__PROBLEM TO WORK ON__:
Where a line of the records contains the word "execute", show that line.

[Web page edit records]
•••••
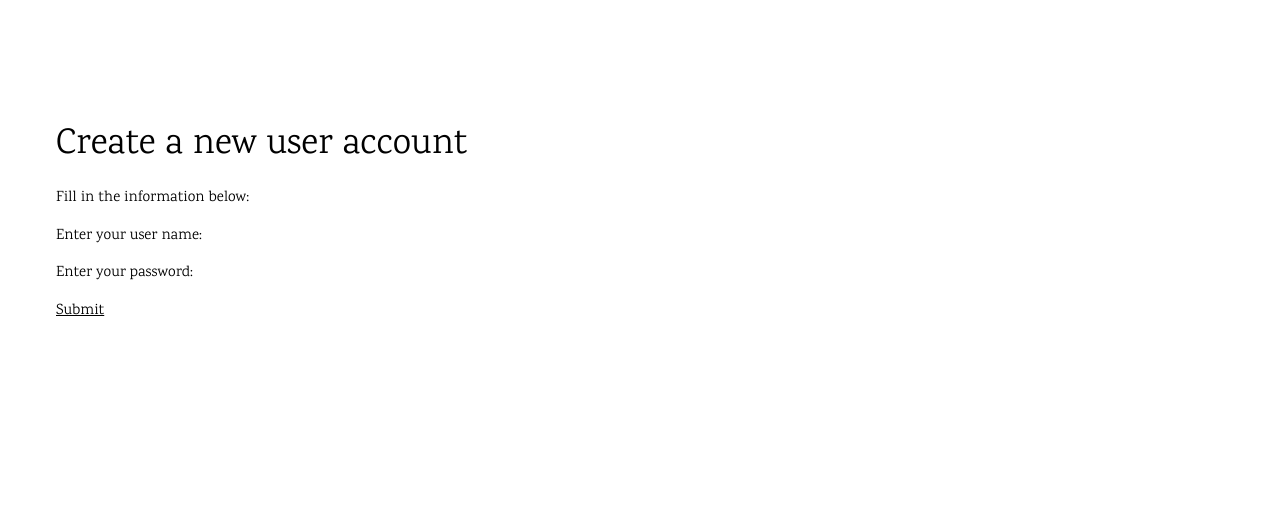
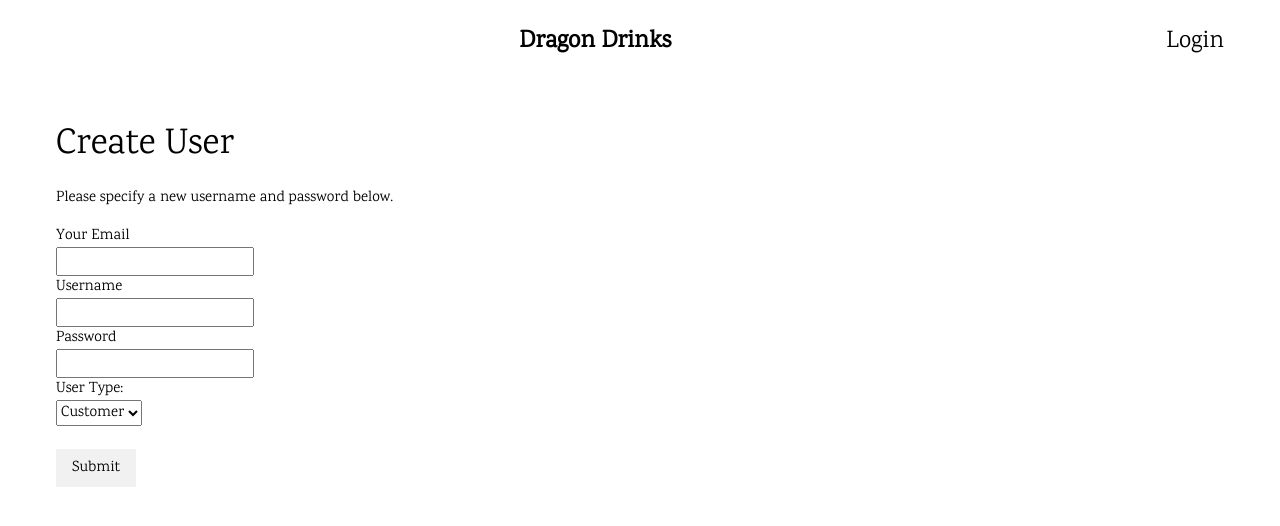
Before and after one commit to mai-codes/CoffeeShop, a Flask app: page /createNewUser in a window 1280 px wide. Shown: the top 526 px of the page. Run offline with Flask 2, Linux system fonts and the light colour scheme.

Commit message:
added basic login and create new user

```diff
--- a/db.py
+++ b/db.py
@@ -1,4 +1,5 @@
 import sqlite3
+import datetime
 
 PATH = 'DBFiles/coffeeShop.db'
 
@@ -9,11 +10,16 @@ class Database:
     def execute(self, sql, parameters=[]):
         c = self.conn.cursor()
         c.execute(sql, parameters)
+        return self.conn.commit()
+
+    def select(self, sql, parameters=[]):
+        c = self.conn.cursor()
+        c.execute(sql, parameters)
         return c.fetchall()
 
     def getPermissions(self, accessID):
         if(accessID >= 0):
-            data = self.execute( 'SELECT Type FROM User WHERE ID=?', [accessID])
+            data = self.select( 'SELECT Type FROM User WHERE ID=?', [accessID])
 
             if( len(data) == 0):
                 return -1 #something went wrong
@@ -33,7 +39,7 @@ class Database:
         # note that only name, image, and available are neccessary now but the other may be used in later assignments.
         # order by length of the number then by text. This way, b10 will not appear second when b2 should appear instead.
 
-        data = self.execute( 'SELECT * FROM Item ORDER BY Name ASC LIMIT ? OFFSET ?', [n, offset])
+        data = self.select( 'SELECT * FROM Item ORDER BY Name ASC LIMIT ? OFFSET ?', [n, offset])
         return [{
             'id': d[0],
             'type': d[1],
@@ -65,7 +71,7 @@ class Database:
                                 'INNER JOIN Item ON Item.ID=CartItem.ItemID '\
                                 'WHERE CartItem.UserID=?'
             print(command)
-            data = self.execute( command, [userID])
+            data = self.select( command, [userID])
 
             return [{
                 'cartItemCount': d[0],
@@ -79,7 +85,7 @@ class Database:
     #get all orders from user
     def apiGetOrders(self, accessID, userID):
         if(self.getPermissions(accessID) >= 1 or accessID==userID and accessID != -1 and userID != -1):
-            data = self.execute('SELECT OrderInfo.ID, OrderInfo.Date, OrderItem.Count, Item.Name, Item.Price, Item.Image '\
+            data = self.select('SELECT OrderInfo.ID, OrderInfo.Date, OrderItem.Count, Item.Name, Item.Price, Item.Image '\
                                 'FROM OrderInfo '\
                                 'INNER JOIN OrderItem ON OrderInfo.ID=OrderItem.OrderID '\
                                 'INNER JOIN Item ON Item.ID=OrderItem.ItemID '\
@@ -99,7 +105,7 @@ class Database:
 
     def apiGetAllOrders(self, accessID):
         if(self.getPermissions(accessID) >= 1 and accessID != -1):
-            data = self.execute('SELECT OrderInfo.ID, OrderInfo.Date, OrderItem.Count, Item.Name, Item.Price, Item.Image '\
+            data = self.select('SELECT OrderInfo.ID, OrderInfo.Date, OrderItem.Count, Item.Name, Item.Price, Item.Image '\
                                 'FROM OrderInfo '\
                                 'INNER JOIN OrderItem ON OrderInfo.ID=OrderItem.OrderID '\
                                 'INNER JOIN Item ON Item.ID=OrderItem.ItemID ORDER BY OrderInfo.Date DESC')
@@ -132,7 +138,7 @@ class Database:
 
             # add all items in the cart to the order and remove them from the cart
             # sqlite has the function last_insert_rowid(). Should be specific to this connection/session. If not, a select will do just fine. Don't know how to use it in python though.
-            data = self.execute('SELECT ID From OrderInfo WHERE UserID=? ORDER BY ID DESC', [userID])
+            data = self.select('SELECT ID From OrderInfo WHERE UserID=? ORDER BY ID DESC', [userID])
 
             #add all from cart
             self.execute('INSERT INTO OrderItem (OrderID, ItemID, Count) '\
@@ -144,5 +150,25 @@ class Database:
             return ""
         else:
             return "Permission Denied" #Tried to add an order for a user. Dangerous if allowed because of fraud.
+
+    def get_user(self, username):
+        data = self.select(
+            'SELECT * FROM user WHERE username=?', [username])
+        if data:
+            d = data[0]
+            return {
+                'id': d[0],
+                'userType': d[1],
+                'email': d[2],
+                'username': d[3],
+                'EncryptPass': d[4]
+            }
+        else:
+            return None
+
+    def create_user(self, email, username, EncryptPass, userType):
+        self.execute('INSERT INTO user (Type, Email, Username, EncryptPass) VALUES (?, ?, ?, ?)',
+                     [userType, email, username, EncryptPass])
+
     def close(self):
         self.conn.close()
--- a/run.py
+++ b/run.py
@@ -1,10 +1,13 @@
 import os
 
 from datetime import datetime
-from flask import Flask, g, json, render_template, request
+from flask import Flask, g, json, render_template, request, redirect, session
+from passlib.hash import pbkdf2_sha256
 from db import Database
 
 app = Flask(__name__)
+app.secret_key = b'topsecretkeydontshare!'
+
 
 # Copied from the lecture slides.
 def get_db():
@@ -72,6 +75,40 @@ def apiAddOrder():
     result = get_db().apiAddOrder(accessID, id)
     return result
 
+@app.route('/createNewUser', methods=['GET', 'POST'])
+def createNewUser():
+    if request.method == 'POST':
+        email = request.form.get('email')
+        username = request.form.get('username')
+        typed_password = request.form.get('password')
+        user_type = request.form.get('userType')
+        if email and username and typed_password and user_type:
+            encrypted_password = pbkdf2_sha256.hash(typed_password)
+            get_db().create_user(email, username, encrypted_password, user_type)
+            return redirect('/login')
+    return render_template('createNewUser.html')
+
+@app.route('/login', methods=['GET', 'POST'])
+def login():
+    message = None
+    if request.method == 'POST':
+        username = request.form.get('username')
+        typed_password = request.form.get('password')
+        if username and typed_password:
+            user = get_db().get_user(username)
+            if user:
+                if pbkdf2_sha256.verify(typed_password, user["EncryptPass"]):
+                    session['user'] = user
+                    return redirect('/')
+                else:
+                    message = "Incorrect password, please try again"
+            else:
+                message = "Unknown user, please try again"
+        elif username and not typed_password:
+            message = "Missing password, please try again"
+        elif not username and typed_password:
+            message = "Missing username, please try again"
+    return render_template('login.html', message=message)
 
 @app.route('/')
 def home():
@@ -89,13 +126,13 @@ def orderHistory():
 def userInfo():
     return render_template('userInfo.html')
 
-@app.route('/login')
-def login():
-    return render_template('login.html')
+#@app.route('/login')
+#def login():
+#    return render_template('login.html')
 
-@app.route('/createNewUser')
-def createNewUser():
-    return render_template('createNewUser.html')
+#@app.route('/createNewUser')
+#def createNewUser():
+#    return render_template('createNewUser.html')
 
 
 if __name__ == '__main__':
--- a/static/css/base.css
+++ b/static/css/base.css
@@ -44,3 +44,7 @@ body,h1,h2,h3,h4,h5,h6 {
 }
 
 .card-column:hover { border-width: 5px; }
+
+a:hover{
+    color: lightgrey;
+}
--- a/templates/base.html
+++ b/templates/base.html
@@ -34,7 +34,7 @@
         <div class="w3-top">
             <div class="w3-white w3-xlarge" style="max-width:1200px;margin:auto">
             <div class="w3-button w3-padding-16 w3-left" onclick="w3_open()">☰</div>
-            <div class="w3-right w3-padding-16"><a href="/login" class="w3-bar-item w3-button w3-right">Logout</a></div>
+            <div class="w3-right w3-padding-16"><a href="/login" class="w3-bar-item w3-button w3-right">Login</a></div>
             <div class="w3-center w3-padding-16 dragon-drinks-title"><a href="/"class="w3-bar-item w3-button">Dragon Drinks</a></div>
             </div>
         </div>
--- a/templates/createNewUser.html
+++ b/templates/createNewUser.html
@@ -15,16 +15,59 @@
         <script src="/static/lib/popper/popper.min.js"></script>
     </head>
     <body>
+
+        <!-- Top header -->
+        <div class="w3-top">
+            <div class="w3-white w3-xlarge" style="max-width:1200px;margin:auto">
+            <div class="w3-right w3-padding-16"><a href="/login" class="w3-bar-item w3-button w3-right">Login</a></div>
+            <div class="w3-center w3-padding-16 dragon-drinks-title"><a href="/"class="w3-bar-item w3-button">Dragon Drinks</a></div>
+            </div>
+        </div>
+
         <div class="w3-main w3-content w3-padding" style="max-width:1200px;margin-top:100px">
-            <div class="text-center">
-                <h1 class="jumbotron-heading">Create a new user account</h1>
-                <p class="lead text-muted">Fill in the information below:</p>
-            </div>
-            <div>
-                <p>Enter your user name: </p> <!--TODO-->
-                <p>Enter your password: </p> <!--TODO-->
-                <a href="/login" class="btn btn-secondary my-2 mr-2">Submit</a> <!--TODO-->
-            </div>
+            <h1>Create User</h1>
+
+            <p>
+                Please specify a new username and password below.
+            </p>
+
+            <form method="POST" action="/createNewUser" class="pt-3">
+                <div class="form-group row">
+                    <label for="example-text-input" class="col-2 col-form-label">Your Email</label>
+                    <div class="col-4">
+                        <input class="form-control" type="text" name="email">
+                    </div>
+                </div>
+                <div class="form-group row">
+                    <label for="example-text-input" class="col-2 col-form-label">Username</label>
+                    <div class="col-4">
+                        <input class="form-control" type="text" name="username">
+                    </div>
+                </div>
+                <div class="form-group row">
+                    <label for="example-text-input" class="col-2 col-form-label">Password</label>
+                    <div class="col-4">
+                        <input class="form-control" type="password" name="password">
+                    </div>
+                </div>
+                <div class="form-group row">
+                    <label for="userType" class="col-2 col-form-label">User Type:</label>
+                    <div class="col-4">
+                        <select id="userType" name="userType">
+                          <option value="CUSTOMER">Customer</option>
+                          <option value="BARISTA">Barista</option>
+                          <option value="MANAGER">Manager</option>
+                        </select>
+                    </div>
+                </div>
+                <div class="row">
+                    <div class="col-2"></div>
+                    <br>
+                    <div class="col-4">
+                        <button type="submit" class="w3-button w3-light-grey">Submit</button>
+                    </div>
+                </div>
+            </form>
         </div>
 
     </body>
```
Also changed, not shown: templates/login.html (+40 -4 lines), DBFiles/coffeeShop.db.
•••••
__ANSWER SECTION__:
     def execute(self, sql, parameters=[]):
         c.execute(sql, parameters)
+        c.execute(sql, parameters)
-            data = self.execute( 'SELECT Type FROM User WHERE ID=?', [accessID])
-        data = self.execute( 'SELECT * FROM Item ORDER BY Name ASC LIMIT ? OFFSET ?', [n, offset])
-            data = self.execute( command, [userID])
-            data = self.execute('SELECT OrderInfo.ID, OrderInfo.Date, OrderItem.Count, Item.Name, Item.Price, Item.Image '\
-            data = self.execute('SELECT OrderInfo.ID, OrderInfo.Date, OrderItem.Count, Item.Name, Item.Price, Item.Image '\
-            data = self.execute('SELECT ID From OrderInfo WHERE UserID=? ORDER BY ID DESC', [userID])
             self.execute('INSERT INTO OrderItem (OrderID, ItemID, Count) '\
+        self.execute('INSERT INTO user (Type, Email, Username, EncryptPass) VALUES (?, ?, ?, ?)',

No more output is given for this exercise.